Still, death was everywhere after the family moved to Tucson from San Bernardino, California, when she was young. Her dad, a vet Marine sergeant who served in Korea and 'Nam, died in 1990, in Israel, working for General Electric. He was only in his 50s. Not until dad died could Susan talk about her six deceased brothers and sisters.
She'd spend her pre-high school days in self-contained classrooms filled with children with disabilities. She'd make friends only to see them die. "You go home on Friday and Johnny would be there and then you come in on Monday he'd be gone."
As a freshman in 1976 she was the first differently abled person to attend Catalina High School. She'd dress up like everyone else for social gatherings but wound up hiding behind the punchbowl while "everybody was having fun."
"It was tough. They wanted to lock me away and Mom said, 'She needs an education!' When they tell you that you're the first of your kind, and if you succeed it will allow other disabled kids to attend mainstream high school. That's a lot of pressure to put on a kid. And people look at you with disability and they think you're stupid. So I studied hard."
Susan's mother died in 2010, and that's when she became a Salvation Army bell ringer. (She's also an independent fragrance consultant, working for Gold Canyon Candles in Chandler, Arizona.)
"For me, this is about giving back," she says. "My mom would always say, the world will not accommodate to you, you have to accommodate to them."
This year she's rung the bell in front of Walgreens, Wal-Mart, and now this Bashes' at Kolb and Sunrise. Working every day until Christmas Eve. Ringing, soliciting donations. Her husband bell rings too, at different locations. He's an older gentleman, she says, a retired English brewery worker whom she met in a Tucson church. "He's like a living history book. His mother once led the Salvation Army band." She smiles, "He was the first person who I never felt disabled with."

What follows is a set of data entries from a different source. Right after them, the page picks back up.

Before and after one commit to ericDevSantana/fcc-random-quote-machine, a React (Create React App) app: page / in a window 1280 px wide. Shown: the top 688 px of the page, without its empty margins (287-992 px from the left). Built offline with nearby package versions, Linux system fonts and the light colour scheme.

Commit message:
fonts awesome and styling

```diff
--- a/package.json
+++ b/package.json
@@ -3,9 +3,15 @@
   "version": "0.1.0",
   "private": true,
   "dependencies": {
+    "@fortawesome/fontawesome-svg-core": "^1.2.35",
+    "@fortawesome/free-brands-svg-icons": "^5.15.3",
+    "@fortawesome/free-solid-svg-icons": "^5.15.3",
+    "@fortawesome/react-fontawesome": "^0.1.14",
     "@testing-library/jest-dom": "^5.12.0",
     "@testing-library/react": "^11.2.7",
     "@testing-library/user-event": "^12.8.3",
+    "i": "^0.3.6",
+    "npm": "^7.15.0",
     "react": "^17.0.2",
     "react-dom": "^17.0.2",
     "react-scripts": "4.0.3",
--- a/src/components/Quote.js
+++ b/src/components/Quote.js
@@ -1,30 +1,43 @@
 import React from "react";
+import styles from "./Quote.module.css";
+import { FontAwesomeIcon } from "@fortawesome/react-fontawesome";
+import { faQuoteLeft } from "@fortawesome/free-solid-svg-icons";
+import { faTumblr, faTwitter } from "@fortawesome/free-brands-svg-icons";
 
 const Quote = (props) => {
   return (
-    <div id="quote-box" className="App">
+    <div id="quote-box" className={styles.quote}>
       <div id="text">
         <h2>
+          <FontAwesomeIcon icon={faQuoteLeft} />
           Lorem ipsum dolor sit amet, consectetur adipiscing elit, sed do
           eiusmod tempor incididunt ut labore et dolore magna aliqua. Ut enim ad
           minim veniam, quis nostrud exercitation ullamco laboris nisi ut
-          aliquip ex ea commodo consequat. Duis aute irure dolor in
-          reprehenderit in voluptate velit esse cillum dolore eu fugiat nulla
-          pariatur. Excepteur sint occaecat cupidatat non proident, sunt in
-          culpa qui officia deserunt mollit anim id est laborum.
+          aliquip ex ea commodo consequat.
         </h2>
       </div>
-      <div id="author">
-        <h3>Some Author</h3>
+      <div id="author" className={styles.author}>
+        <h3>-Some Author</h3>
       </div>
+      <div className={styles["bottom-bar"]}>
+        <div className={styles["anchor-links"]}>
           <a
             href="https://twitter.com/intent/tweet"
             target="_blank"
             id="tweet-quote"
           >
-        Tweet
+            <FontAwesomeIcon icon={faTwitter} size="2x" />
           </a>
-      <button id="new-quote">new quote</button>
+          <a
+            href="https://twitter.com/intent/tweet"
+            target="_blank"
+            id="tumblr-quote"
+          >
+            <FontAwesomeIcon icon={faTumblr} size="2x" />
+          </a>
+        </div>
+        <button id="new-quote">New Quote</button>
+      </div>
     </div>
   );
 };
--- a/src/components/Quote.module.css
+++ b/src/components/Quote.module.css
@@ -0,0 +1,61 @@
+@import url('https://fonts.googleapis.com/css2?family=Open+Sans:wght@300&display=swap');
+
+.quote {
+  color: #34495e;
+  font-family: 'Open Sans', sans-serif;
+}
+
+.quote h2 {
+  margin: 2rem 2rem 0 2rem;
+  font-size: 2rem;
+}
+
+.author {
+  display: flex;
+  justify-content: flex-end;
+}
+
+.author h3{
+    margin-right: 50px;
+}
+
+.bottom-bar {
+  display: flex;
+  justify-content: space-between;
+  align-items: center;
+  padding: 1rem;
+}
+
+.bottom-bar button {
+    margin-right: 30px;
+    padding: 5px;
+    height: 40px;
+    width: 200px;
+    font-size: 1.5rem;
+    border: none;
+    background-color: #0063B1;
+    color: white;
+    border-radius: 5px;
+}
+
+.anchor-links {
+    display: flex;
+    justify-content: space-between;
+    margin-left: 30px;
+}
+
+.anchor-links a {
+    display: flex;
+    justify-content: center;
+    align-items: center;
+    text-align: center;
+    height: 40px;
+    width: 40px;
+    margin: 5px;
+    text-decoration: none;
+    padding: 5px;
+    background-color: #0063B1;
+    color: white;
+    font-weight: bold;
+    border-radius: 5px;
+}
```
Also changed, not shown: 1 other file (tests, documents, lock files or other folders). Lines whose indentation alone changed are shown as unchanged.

Menaced by physical pain, she manages to "find joy by trying to make a difference every day. I always felt that I was here for a reason. Being born premature, with all the surgeries. Something kept me here." She tells of a woman she hugged earlier in the day: "She was crying. Her husband just died. It was her first Christmas without him. I just could understand."